Until the current administration, I could always take comfort knowing the British probably did more terrible things than the Americans ever could. For instance, they might test atomic bombs in Australia and radiate the aborigines, which is the public service announcement of Ground Zero. It isn’t only a PSA, it’s also a reasonably thrilling thriller and a strange father and son story. But the relevance–the British trying to cover up killing a bunch of innocent people–makes Ground Zero an odd film. By all other elements, it’s an Australian take on the mid-1980s thriller–it was shot in Panavision (though the only releases to date have been pan and scan and it’s obvious there’s often something or someone missing) and it’s got a really annoying, mid-1980s synthesizer score booming throughout… sometimes too loud to hear dialogue.

But it’s a good mystery thriller.
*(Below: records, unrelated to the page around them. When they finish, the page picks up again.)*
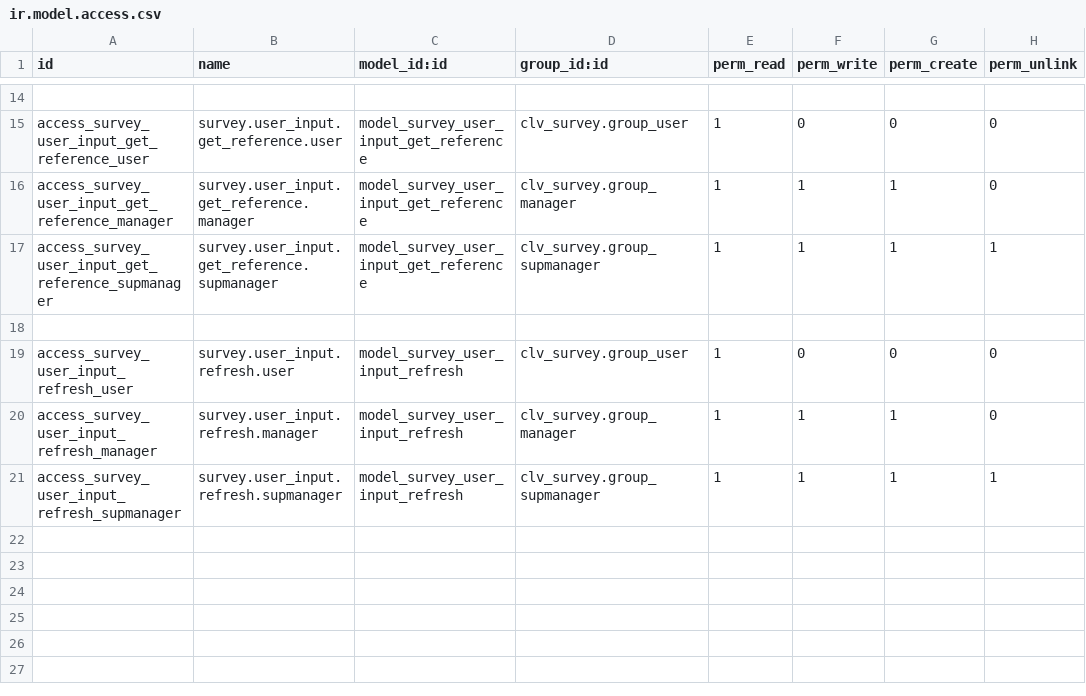
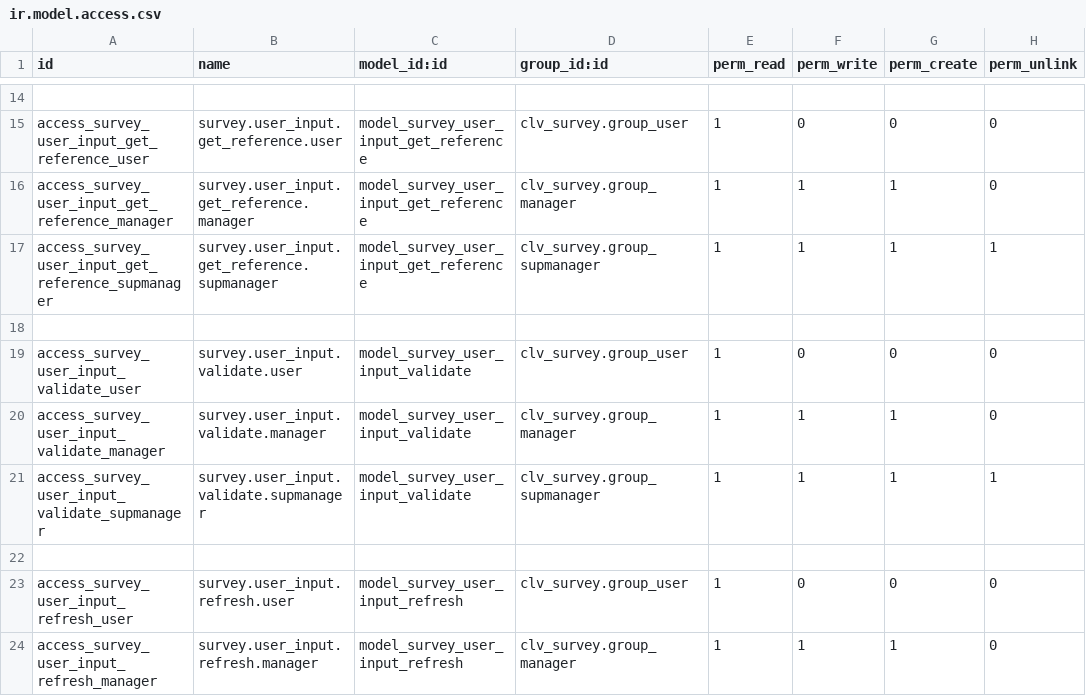
Before and after one commit to CLVsol/clvsol_odoo_addons, a CSV file: clv_survey/security/ir.model.access.csv, drawn as a sheet; only a part is shown, gaps mark what is left out; the shorter side is filled out with more unchanged rows; the diff names each change by its address in the sheet, - before the commit and + after, or states it on an @@ line.

Commit message:
[IMP] clv_survey (ADD wizard/survey_user_input_validate)

```diff
--- a/clv_survey/security/ir.model.access.csv
+++ b/clv_survey/security/ir.model.access.csv
+row 19: access_survey_user_input_validate_user | survey.user_input.validate.user | model_survey_user_input_validate | clv_survey.group_user | 1 | 0 | 0 | 0
+row 20: access_survey_user_input_validate_manager | survey.user_input.validate.manager | model_survey_user_input_validate | clv_survey.group_manager | 1 | 1 | 1 | 0
+row 21: access_survey_user_input_validate_supmanager | survey.user_input.validate.supmanager | model_survey_user_input_validate | clv_survey.group_supmanager | 1 | 1 | 1 | 1
+row 22: (empty)
```
Also changed, not shown: 4 other files.
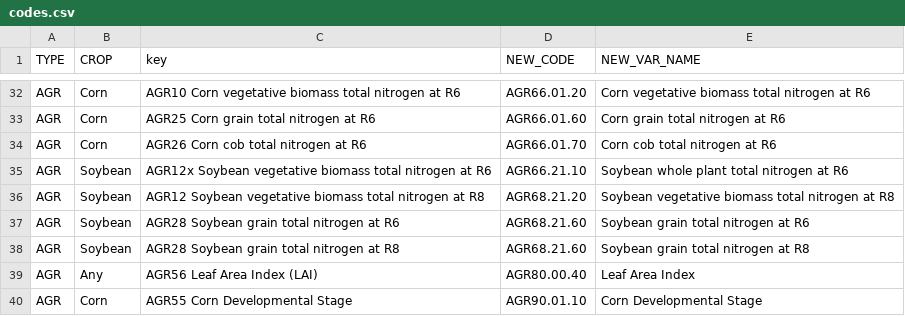
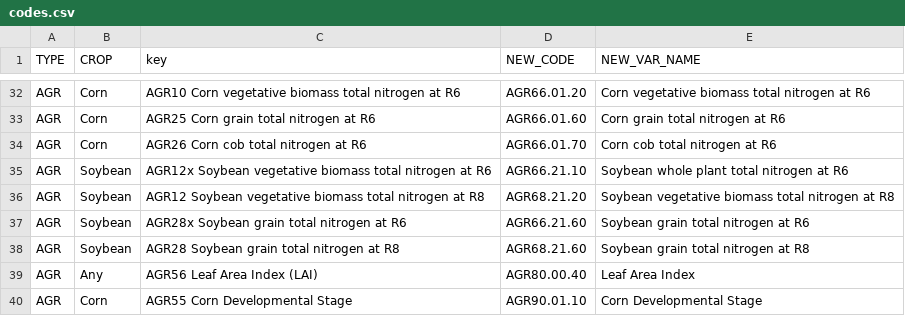
Before and after one commit to giorgichi/td-data-compilation, a CSV file: Input_Data/codes.csv, drawn as a sheet; only a part is shown, gaps mark what is left out; the diff names each change by its address in the sheet, - before the commit and + after, or states it on an @@ line.

Commit message:
Update all tables and add 4 new to both SQLite DBs

```diff
--- a/Input_Data/codes.csv
+++ b/Input_Data/codes.csv
-C37 (key): AGR28 Soybean grain total nitrogen at R6
+C37 (key): AGR28x Soybean grain total nitrogen at R6
-D37 (NEW_CODE): AGR68.21.60
+D37 (NEW_CODE): AGR66.21.60
```
Also changed, not shown: 1 other file.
It fetishizes filmmaking a little–the camera operators in particular–and its handling of that material is very cool. It actually goes just the right amount into it, which is a pleasant change. The political element takes the film over at a certain point and it’s an immediate change in tone, but there’s a solid foundation, both due to script and Colin Friels.

Friels’s performance–complete with a mid-1980s, Australian semi-mullet–allows Ground Zero to operate on its three levels (suspenseful thriller, politically relevant piece, and son searching for his father). None of the three levels gets quite the attention they need or deserve, but Friels makes them all work together–he convinces he’s a father trying to be better for his son, while still confused about his own father, he convinces he’s a regular guy in the middle of the political intrigue (Hitchcock wisely wrapped his situations in a layer of artiface, something Ground Zero might have benefitted greatly from doing), and also the movie star. Friels is a leading man movie star, but he’s also able to be someone’s father (something American movie stars do not do well–or at all anymore… Clooney hasn’t been a parent since he hit the big time).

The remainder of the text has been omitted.